(Structured diff data)
○ ○ ○ ○ ○ ○ ○
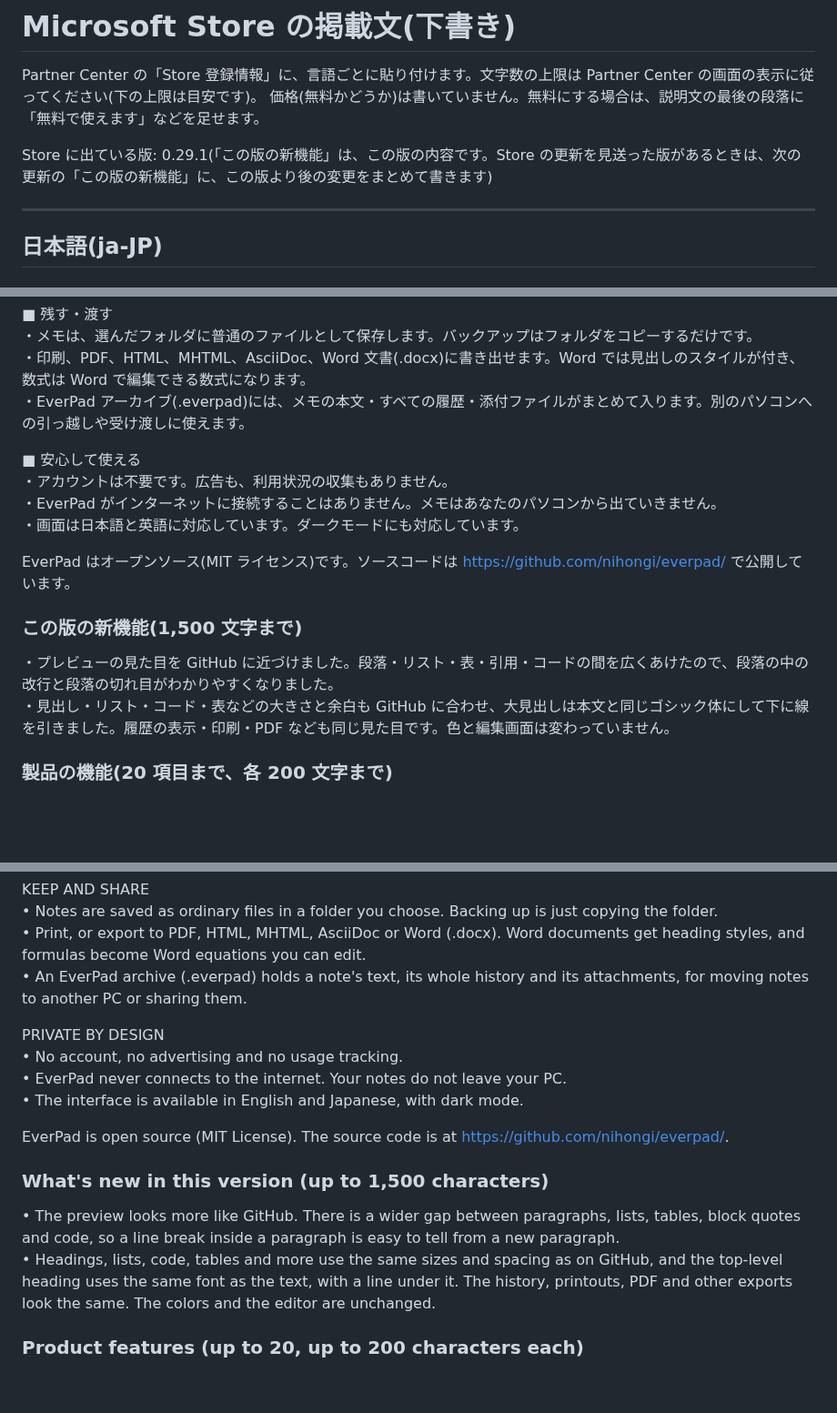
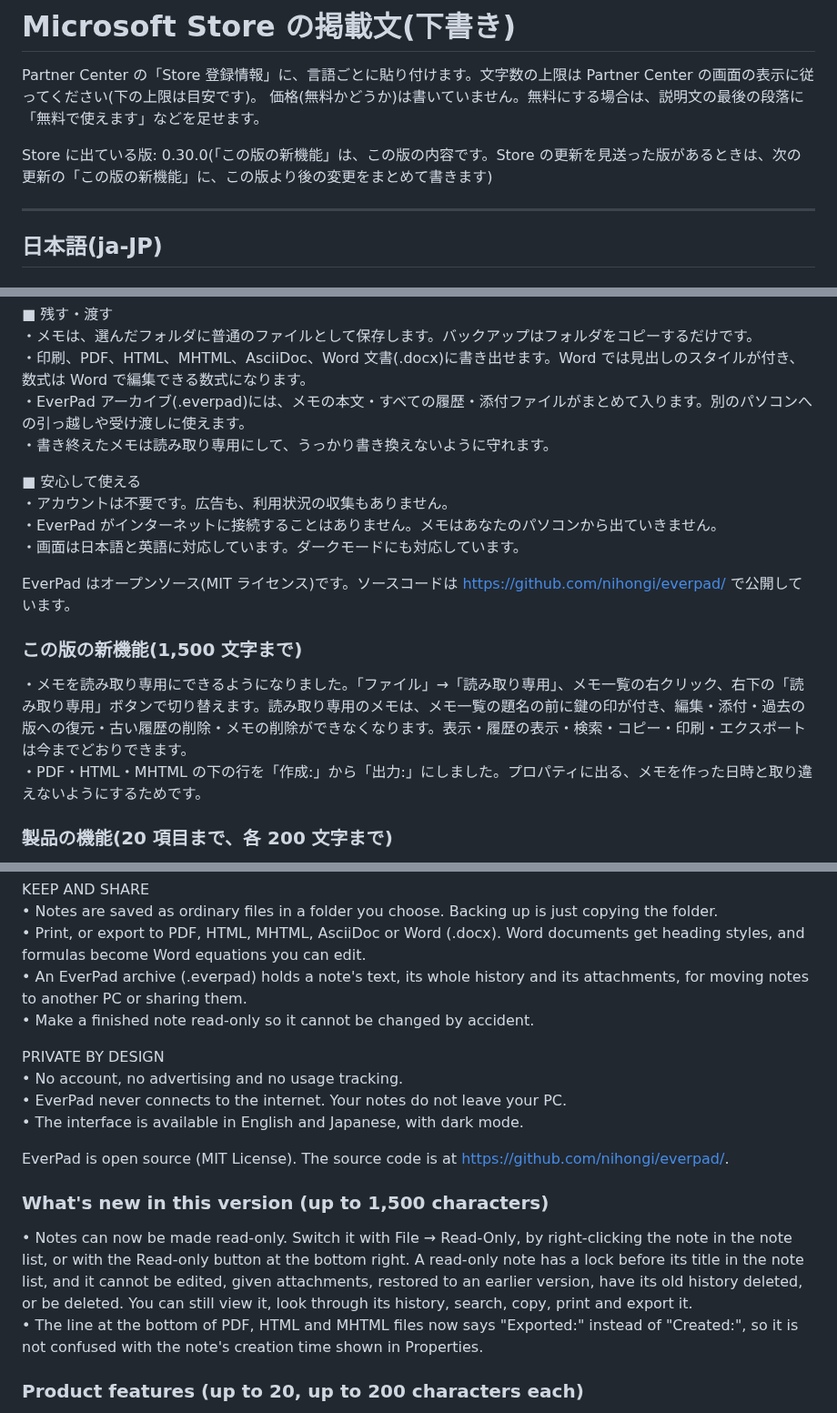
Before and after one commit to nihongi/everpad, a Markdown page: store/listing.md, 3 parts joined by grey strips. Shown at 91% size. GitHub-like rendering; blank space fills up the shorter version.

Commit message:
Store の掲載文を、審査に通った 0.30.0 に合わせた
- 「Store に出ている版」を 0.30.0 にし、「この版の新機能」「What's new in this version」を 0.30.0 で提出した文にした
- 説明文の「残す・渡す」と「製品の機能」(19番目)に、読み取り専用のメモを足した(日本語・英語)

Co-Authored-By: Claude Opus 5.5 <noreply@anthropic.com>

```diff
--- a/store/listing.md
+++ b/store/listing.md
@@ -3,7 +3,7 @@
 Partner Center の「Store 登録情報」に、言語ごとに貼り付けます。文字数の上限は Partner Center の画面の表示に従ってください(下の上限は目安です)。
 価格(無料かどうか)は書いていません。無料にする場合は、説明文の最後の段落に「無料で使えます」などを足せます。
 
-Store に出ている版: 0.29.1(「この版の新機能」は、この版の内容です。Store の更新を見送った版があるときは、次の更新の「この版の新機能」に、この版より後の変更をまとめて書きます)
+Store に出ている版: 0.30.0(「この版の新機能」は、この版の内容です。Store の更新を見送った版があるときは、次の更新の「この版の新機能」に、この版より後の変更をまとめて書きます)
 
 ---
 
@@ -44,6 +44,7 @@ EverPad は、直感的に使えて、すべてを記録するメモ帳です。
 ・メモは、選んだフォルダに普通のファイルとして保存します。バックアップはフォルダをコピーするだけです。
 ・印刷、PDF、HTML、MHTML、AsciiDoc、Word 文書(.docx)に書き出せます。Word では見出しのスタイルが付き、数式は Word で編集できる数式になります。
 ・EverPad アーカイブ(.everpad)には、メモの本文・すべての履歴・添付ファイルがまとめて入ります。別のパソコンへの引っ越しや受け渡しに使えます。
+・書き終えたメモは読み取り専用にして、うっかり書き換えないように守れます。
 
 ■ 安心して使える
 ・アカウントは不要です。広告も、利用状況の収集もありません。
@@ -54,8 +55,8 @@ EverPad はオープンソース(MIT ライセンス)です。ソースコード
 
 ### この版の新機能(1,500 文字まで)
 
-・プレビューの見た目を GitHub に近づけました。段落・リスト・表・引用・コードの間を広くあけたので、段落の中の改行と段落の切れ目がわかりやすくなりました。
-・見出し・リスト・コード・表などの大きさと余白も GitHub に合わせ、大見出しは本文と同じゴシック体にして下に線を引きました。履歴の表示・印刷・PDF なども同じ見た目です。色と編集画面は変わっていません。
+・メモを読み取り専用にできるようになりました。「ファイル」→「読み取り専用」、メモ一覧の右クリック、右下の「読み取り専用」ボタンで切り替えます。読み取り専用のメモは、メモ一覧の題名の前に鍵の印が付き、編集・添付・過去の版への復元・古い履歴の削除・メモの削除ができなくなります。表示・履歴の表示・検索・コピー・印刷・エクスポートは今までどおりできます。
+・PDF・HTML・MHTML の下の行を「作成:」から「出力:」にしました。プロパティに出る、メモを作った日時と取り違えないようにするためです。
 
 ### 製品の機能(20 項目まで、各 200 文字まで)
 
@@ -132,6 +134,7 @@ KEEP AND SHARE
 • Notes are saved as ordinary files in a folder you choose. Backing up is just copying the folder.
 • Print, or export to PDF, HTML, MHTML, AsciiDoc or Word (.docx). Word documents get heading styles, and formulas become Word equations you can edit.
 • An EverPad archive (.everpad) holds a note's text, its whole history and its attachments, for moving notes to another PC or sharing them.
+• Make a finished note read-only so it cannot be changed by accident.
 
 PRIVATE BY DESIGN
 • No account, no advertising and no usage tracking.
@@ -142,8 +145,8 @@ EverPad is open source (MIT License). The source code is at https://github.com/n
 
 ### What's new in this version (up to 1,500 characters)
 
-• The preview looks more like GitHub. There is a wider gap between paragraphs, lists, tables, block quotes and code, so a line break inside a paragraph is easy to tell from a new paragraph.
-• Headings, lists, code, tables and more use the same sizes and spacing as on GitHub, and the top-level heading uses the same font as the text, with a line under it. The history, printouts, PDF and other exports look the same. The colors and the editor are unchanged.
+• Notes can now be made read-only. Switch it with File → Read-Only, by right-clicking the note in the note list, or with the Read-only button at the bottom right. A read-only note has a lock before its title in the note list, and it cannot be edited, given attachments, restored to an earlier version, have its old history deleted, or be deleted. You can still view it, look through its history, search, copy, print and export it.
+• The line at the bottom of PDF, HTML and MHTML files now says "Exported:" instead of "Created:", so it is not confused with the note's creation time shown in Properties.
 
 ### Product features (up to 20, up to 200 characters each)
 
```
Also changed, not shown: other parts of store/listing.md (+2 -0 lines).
○ ○ ○ ○ ○ ○ ○
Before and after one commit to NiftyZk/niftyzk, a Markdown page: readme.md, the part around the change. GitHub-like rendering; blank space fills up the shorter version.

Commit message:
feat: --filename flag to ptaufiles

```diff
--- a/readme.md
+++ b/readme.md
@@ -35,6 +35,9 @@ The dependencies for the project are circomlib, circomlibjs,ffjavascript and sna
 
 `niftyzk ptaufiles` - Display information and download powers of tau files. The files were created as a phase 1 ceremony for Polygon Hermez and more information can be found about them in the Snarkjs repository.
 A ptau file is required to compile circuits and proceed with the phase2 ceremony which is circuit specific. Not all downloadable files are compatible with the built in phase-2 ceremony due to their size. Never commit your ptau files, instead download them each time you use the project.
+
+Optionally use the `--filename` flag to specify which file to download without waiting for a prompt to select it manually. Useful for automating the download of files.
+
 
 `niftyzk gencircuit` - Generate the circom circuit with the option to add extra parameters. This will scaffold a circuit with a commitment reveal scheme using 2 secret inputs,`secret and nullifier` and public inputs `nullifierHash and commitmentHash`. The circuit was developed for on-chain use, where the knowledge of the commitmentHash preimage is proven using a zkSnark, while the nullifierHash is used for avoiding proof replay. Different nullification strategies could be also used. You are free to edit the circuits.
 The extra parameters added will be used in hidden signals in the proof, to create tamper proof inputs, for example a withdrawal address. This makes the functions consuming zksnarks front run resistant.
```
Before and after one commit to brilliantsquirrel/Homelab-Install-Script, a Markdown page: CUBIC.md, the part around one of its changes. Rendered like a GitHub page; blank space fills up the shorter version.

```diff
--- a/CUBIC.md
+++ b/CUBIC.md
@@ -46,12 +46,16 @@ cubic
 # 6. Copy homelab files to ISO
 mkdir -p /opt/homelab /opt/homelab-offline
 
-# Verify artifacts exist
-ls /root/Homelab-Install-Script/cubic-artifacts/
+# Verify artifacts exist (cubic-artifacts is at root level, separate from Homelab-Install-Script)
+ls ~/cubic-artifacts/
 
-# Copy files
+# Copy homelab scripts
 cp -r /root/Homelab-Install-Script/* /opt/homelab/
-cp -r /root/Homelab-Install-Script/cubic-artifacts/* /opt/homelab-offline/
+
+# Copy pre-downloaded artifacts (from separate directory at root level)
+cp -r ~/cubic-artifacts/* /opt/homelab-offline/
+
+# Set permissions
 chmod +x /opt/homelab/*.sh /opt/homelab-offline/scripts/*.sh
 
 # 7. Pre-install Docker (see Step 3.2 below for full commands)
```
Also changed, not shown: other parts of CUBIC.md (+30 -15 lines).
○ ○ ○ ○ ○ ○ ○
PROBLEM REQUIREMENTS:
What is the number of lines above that contain the string "artifacts"? Answer with that number only.

EXPECTED OUTPUT:
7